Welcome to District 3
Councilman Bruce Kraus
Council District 3 is comprised of 12 neighborhoods, each with its own unique character and history. From bustling business districts to quiet residential enclaves, District 3 offers residents and visitors a true slice of Pittsburgh.
Incorporated in 1870 and annexed by the City of Pittsburgh in 1872, Allentown was originally a hub for the entrepreneurial German immigrant community. Today beautiful Allentown looks a little different. Having remained a bustling place after all these years, it features some of Pittsburgh’s best restaurants, a heavy-metal coffee shop, art spaces and phenomenal views of the Downtown skyline.
A welcoming and tight-knit community, Arlington residents work hard to ensure their neighborhood continues to thrive. Arlington’s Henry Kaufman Center serves as the neighborhood’s hub, where on any given night one might attend an awards dinner, an after-school reading, various recreation programs, and so much more. For those that love the outdoors, the South Side Park, Bill Soltz Field, and the Arlington “Fort” Park are great places to explore.

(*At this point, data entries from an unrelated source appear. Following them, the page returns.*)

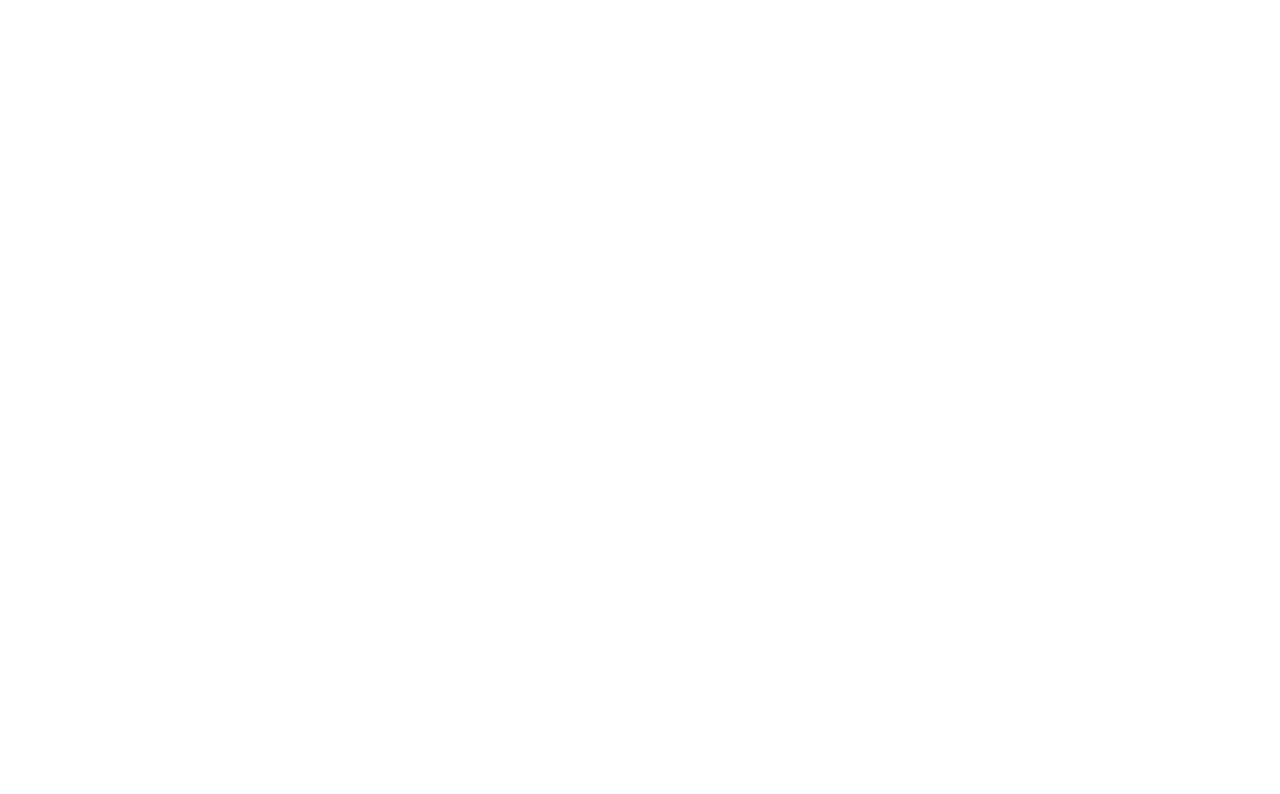
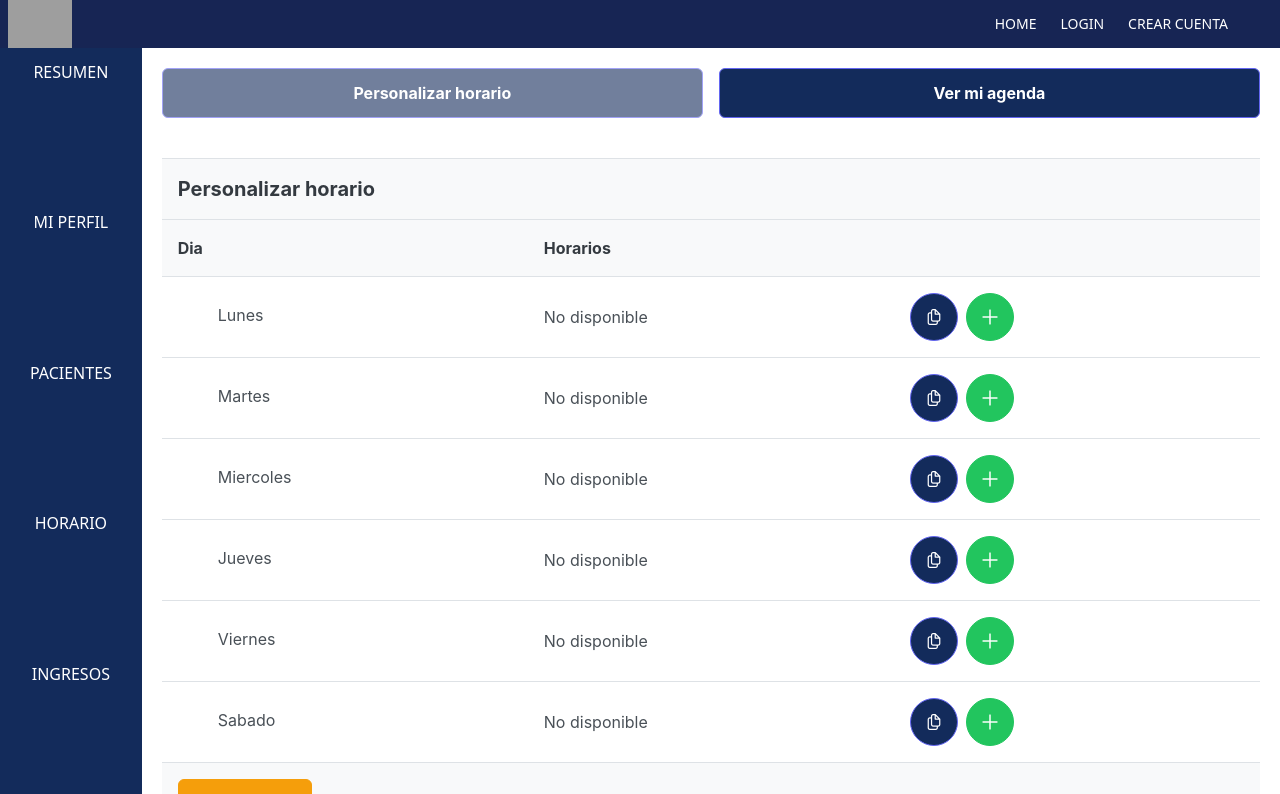
Before and after one commit to abelacco/qali-client, a React (Vite) app in the folder qali-client/: page /horarios in a window 1280 px wide. Before the commit this address had no page. Shown: the top 794 px of the page. Built offline with nearby package versions, Linux system fonts and the light colour scheme; grey boxes are pictures that could not be loaded.

Commit message:
add horarios and components for horarios

```diff
--- a/qali-client/src/App.jsx
+++ b/qali-client/src/App.jsx
@@ -1,23 +1,24 @@
 //router
-import { Routes, Route } from "react-router-dom";
+import { Routes, Route } from 'react-router-dom'
 //Components
-import Home from "./components/Home/Home";
-import Especialistas from "./components/Especialistas/Especialistas";
-import  FormDoctor  from "./components/FormDoctor/FormDoctor.jsx";
-import FormPatient from "./components/FormPatient/FormPatient";
-
+import Home from './components/Home/Home'
+import Especialistas from './components/Especialistas/Especialistas'
+import FormDoctor from './components/FormDoctor/FormDoctor.jsx'
+import FormPatient from './components/FormPatient/FormPatient'
+import Horarios from './components/Horarios/Horarios'
 
 function App() {
   return (
     <>
       <Routes>
-        <Route exact path="/" element={<Home/>}/>
-        <Route exact path="/Especialistas" element={<Especialistas/>}/>
-        <Route exact path="/register" element={<FormDoctor/>}/>
-        <Route exact path="/register/patient" element={<FormPatient/>}/>
+        <Route exact path='/' element={<Home />} />
+        <Route exact path='/Especialistas' element={<Especialistas />} />
+        <Route exact path='/register' element={<FormDoctor />} />
+        <Route exact path='/register/patient' element={<FormPatient />} />
+        <Route exact path='/horarios' element={<Horarios />} />
       </Routes>
     </>
   )
 }
 
-export default App;
+export default App
--- /dev/null
+++ b/qali-client/src/components/Horarios/Horarios.jsx
@@ -0,0 +1,54 @@
+import Layout from '../Layouts/LayoutCliente'
+import { Button } from 'primereact/button'
+import SideNav from './SideNav/SideNav'
+import Agenda from './components/Agenda'
+import PersonalizarHorario from './components/PersonalizarHorario'
+import { useCallback, useState } from 'react'
+
+const Horarios = () => {
+  const [showAgenda, setShowAgenda] = useState(false)
+  const [showHorarios, setShowHorarios] = useState(true)
+
+  const handleClickHorarios = useCallback(() => {
+    setShowAgenda(false)
+    setShowHorarios(!showHorarios)
+  }, [showHorarios])
+
+  const handleClickAgenda = useCallback(() => {
+    setShowHorarios(false)
+    setShowAgenda(!showAgenda)
+  }, [showAgenda])
+
+  return (
+    <Layout main={'flex'}>
+      <SideNav />
+      <section className='w-full flex flex-col gap-10 py-5 px-5'>
+        {/* buttons */}
+        <div className='flex gap-4 items-center justify-between w-full'>
+          <div className='w-full'>
+            <Button
+              disabled={showHorarios}
+              onClick={handleClickHorarios}
+              label='Personalizar horario'
+              className='w-full bg-qaliBlue text-white'
+            />
+          </div>
+          <div className='w-full'>
+            <Button
+              disabled={showAgenda}
+              onClick={handleClickAgenda}
+              label='Ver mi agenda'
+              className='w-full bg-qaliBlue text-white'
+            />
+          </div>
+        </div>
+
+        {showAgenda && !showHorarios && <Agenda />}
+
+        {showHorarios && !showAgenda && <PersonalizarHorario />}
+      </section>
+    </Layout>
+  )
+}
+
+export default Horarios
--- /dev/null
+++ b/qali-client/src/components/Horarios/SideNav/SideNav.jsx
@@ -0,0 +1,19 @@
+import { Link } from 'react-router-dom'
+
+const SideNav = () => {
+  const links = ['RESUMEN', 'MI PERFIL', 'Pacientes', 'Horario', 'ingresos', 'ajustes']
+
+  return (
+    <nav className='w-40 bg-qaliBlue'>
+      <ul className='flex flex-col items-center justify-between px-2 py-3 min-h-screen'>
+        {links.map((link) => (
+          <li className='uppercase text-white hover:text-qaliHover' key={link}>
+            <Link to={'/' + link}>{link}</Link>
+          </li>
+        ))}
+      </ul>
+    </nav>
+  )
+}
+
+export default SideNav
--- /dev/null
+++ b/qali-client/src/components/Horarios/components/Agenda.jsx
@@ -0,0 +1,131 @@
+import { Button } from 'primereact/button'
+import { Calendar } from 'primereact/calendar'
+import { useState } from 'react'
+import { addLocale } from 'primereact/api'
+
+const Agenda = () => {
+  const [date, setDate] = useState(null)
+  addLocale('es', {
+    firstDayOfWeek: 1,
+    dayNames: ['domingo', 'lunes', 'martes', 'miércoles', 'jueves', 'viernes', 'sábado'],
+    dayNamesShort: ['dom', 'lun', 'mar', 'mié', 'jue', 'vie', 'sáb'],
+    dayNamesMin: ['D', 'L', 'M', 'X', 'J', 'V', 'S'],
+    monthNames: [
+      'enero',
+      'febrero',
+      'marzo',
+      'abril',
+      'mayo',
+      'junio',
+      'julio',
+      'agosto',
+      'septiembre',
+      'octubre',
+      'noviembre',
+      'diciembre',
+    ],
+    monthNamesShort: [
+      'ene',
+      'feb',
+      'mar',
+      'abr',
+      'may',
+      'jun',
+      'jul',
+      'ago',
+      'sep',
+      'oct',
+      'nov',
+      'dic',
+    ],
+    today: 'Hoy',
+    clear: 'Limpiar',
+  })
+
+  const citas = [
+    {
+      turno: 1,
+      hora: '11 AM',
+      dia: 'Lunes',
+      name: 'Talledo Sergio',
+    },
+    {
+      turno: 2,
+      hora: '12 PM',
+      dia: 'Lunes',
+      name: 'Otero Aguila',
+    },
+    {
+      turno: 3,
+      hora: '4 PM',
+      dia: 'Lunes',
+      name: 'Acuña Coronado',
+    },
+    {
+      turno: 4,
+      hora: '5 PM',
+      dia: 'Lunes',
+      name: 'Colchado Beatris',
+    },
+    {
+      turno: 5,
+      hora: '6 PM',
+      dia: 'Lunes',
+      name: 'Gomez Francisco',
+    },
+    {
+      turno: 6,
+      hora: '7 PM',
+      dia: 'Lunes',
+      name: 'Neyra Patricia',
+    },
+  ]
+
+  return (
+    <section className='flex items-start justify-between gap-28'>
+      {/* calendario */}
+      <section className='w-3/4'>
+        <h2 className='border-b-4 uppercase max-w-max border-qaliBlue font-bold text-2xl'>
+          Calendario
+        </h2>
+        <div className='card w-full py-5 flex justify-content-center'>
+          <Calendar
+            className='w-full max-w-2xl'
+            value={date}
+            onChange={(e) => setDate(e.value)}
+            inline
+            locale='es'
+          />
+        </div>
+      </section>
+
+      {/* citas */}
+
+      <section className='w-2/4'>
+        <h2 className='border-b-4 font-bold text-2xl uppercase max-w-max border-qaliBlue'>
+          Citas 12 de junio
+        </h2>
+        <section className='flex py-5 flex-col items-start gap-3'>
+          {citas.map((cita) => {
+            return (
+              <div
+                key={cita.turno}
+                className='w-full flex justify-between items-center gap-2 bg-[#0FFFA9]/20 rounded-md'
+              >
+                <div className=' px-5 flex justify-start w-full items-center gap-5'>
+                  <span className='font-bold text-xl'>{cita.turno}</span>
+                  <p className='uppercase font-bold text-lg text-qaliBlue'>
+                    {cita.name} - {cita.hora}
+                  </p>
+                </div>
+                <Button label={'>'} size='small' severity='success' />
+              </div>
+            )
+          })}
+        </section>
+      </section>
+    </section>
+  )
+}
+
+export default Agenda
--- /dev/null
+++ b/qali-client/src/components/Horarios/components/PersonalizarHorario.jsx
@@ -0,0 +1,46 @@
+import { useEffect, useState } from 'react'
+import { TreeTable } from 'primereact/treetable'
+import { Column } from 'primereact/column'
+import { Button } from 'primereact/button'
+import { NodeService } from '../services/NodeService'
+const PersonalizarHorario = () => {
+  const [nodes, setNodes] = useState([])
+
+  useEffect(() => {
+    NodeService.getTreeTableNodes().then((data) => setNodes(data))
+  }, [])
+
+  const actionTemplate = () => {
+    return (
+      <div className='flex flex-wrap gap-2'>
+        <Button type='button' className='bg-qaliBlue' icon='pi pi-copy' rounded></Button>
+        <Button type='button' className='bg-qaliBlue' icon='pi pi-plus' severity='success' rounded></Button>
+      </div>
+    )
+  }
+
+  const header = <div className='text-xl font-bold'>Personalizar horario</div>
+  const footer = (
+    <div className='flex justify-content-start'>
+      <Button icon='pi pi-refresh' label='Reiniciar' severity='warning' />
+    </div>
+  )
+
+  return (
+    <div className='card'>
+      <TreeTable
+        value={nodes}
+        header={header}
+        footer={footer}
+        tableStyle={{ minWidth: '50rem' }}
+        className='max-w-full'
+      >
+        <Column field='day' header='Dia' expander></Column>
+        <Column field='horarios' header='Horarios'></Column>
+        <Column body={actionTemplate} headerClassName='w-10rem' />
+      </TreeTable>
+    </div>
+  )
+}
+
+export default PersonalizarHorario
--- /dev/null
+++ b/qali-client/src/components/Horarios/services/NodeService.js
@@ -0,0 +1,62 @@
+export const NodeService = {
+  getTreeTableNodesData() {
+    return [
+      {
+        key: '0',
+        data: {
+          day: 'Lunes',
+          horarios: 'No disponible',
+          type: 'Folder',
+        },
+      },
+      {
+        key: '0',
+        data: {
+          day: 'Martes',
+          horarios: 'No disponible',
+          type: 'Folder',
+        },
+      },
+      {
+        key: '0',
+        data: {
+          day: 'Miercoles',
+          horarios: 'No disponible',
+          type: 'Folder',
+        },
+      },
+      {
+        key: '0',
+        data: {
+          day: 'Jueves',
+          horarios: 'No disponible',
+          type: 'Folder',
+        },
+      },
+      {
+        key: '0',
+        data: {
+          day: 'Viernes',
+          horarios: 'No disponible',
+          type: 'Folder',
+        },
+      },
+      {
+        key: '0',
+        data: {
+          day: 'Sabado',
+          horarios: 'No disponible',
+          type: 'Folder',
+        },
+      },
+    ]
+  },
+
+  getTreeTableNodes() {
+    return Promise.resolve(this.getTreeTableNodesData())
+  },
+
+  getTreeNodes() {
+    return Promise.resolve(this.getTreeNodesData())
+  },
+}
```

Arlington Heights is a small neighborhood in the eastern Hilltop area of Pittsburgh that is completely surrounded by the larger neighborhoods of Arlington and the South Side Slopes. Arlington Heights was originally composed of 660 housing units built by the Housing Authority of Pittsburgh in 1942 to house war workers who lived to far from their jobs or were living away from their families.
Green and residential, Beltzhoover is a family centered neighborhood home to some of the city’s oldest real estate, including the Melchor Beltzhoover homestead which was built in the 18th century. Nestled against McKinley Park, Beltzhoover has access to some of the city’s best trails and park amenities.
A unique mix of long-time residents and students from the University of Pittsburgh and Carnegie Mellon University call the dynamic neighborhood of Central Oakland their home. The neighborhood offers great food choices and an infinite variety of entertainment and educational opportunities. With the Carnegie Museum of Art and Natural History, as well as the Carnegie Library Main Branch at the center, there is always an opportunity to experience something new.
Knoxville has long been a desirable location for Pittsburgh residents. Once the fruit farm of Jeremiah Knox, brother-in-law to the son of Beltzhoover’s founder, the area became desirable yet again during the height of Pittsburgh’s steel industry. The neighborhood sits on the second ridge from the Mon River, shielding its residents from the pollution coming from the old South Side Mills. These days Knoxville is still primarily a residential area, with one of the highest concentration of school age children in the City.
Unlike the Mt. Oliver borough, with which Mt. Oliver Neighborhood shares its name, our Mt. Oliver Neighborhood is very much part of city proper. Home to around 600 residents, this highly residential neighborhood has a small town feel in the heart of the city.
This tiny sliver of southwest Oakland is comprised of just 5 streets. Cared for by the Oakland Community Organization, one of the oldest community organizations in Oakland, this is a place where neighbors know each other’s name.
South Side Flats is widely considered to be Pittsburgh’s epicenter of nightlife and entertainment. In the Flats you can find great restaurants and shops and live music in abundance. If architecture and history are your thing, be sure to stop by East Carson Street, Pittsburgh’s largest concentration of 19th century homes.
The South Side Slopes encompass Pittsburgh’s infamously steep hills along the Monongahela River from Josephine Street to the Liberty Bridge. Residents of this neighborhood enjoy panoramic views of the Downtown Area, and far beyond on a clear day, as well as South Side Park with its hiking trails and orchard patch.n.
South Oakland, with its boundaries marked by the Monongahela River, Boulevard of the Allies, and the western bank of Junction Hollow, is Pittsburgh’s triangular shaped gem. Known for being the birthplace of Andy Warhol and Dan Marino, South Oakland is also home to Magee-Women’s Hospital, one of leading hospitals for women’s health in the nation.
St. Clair is perhaps district 3’s most unique neighborhood, being entirely and exclusively a residential community. The residents stay active and connected by maintaining an active tenant council, athletic association and attending the Lighthouse Cathedral Church.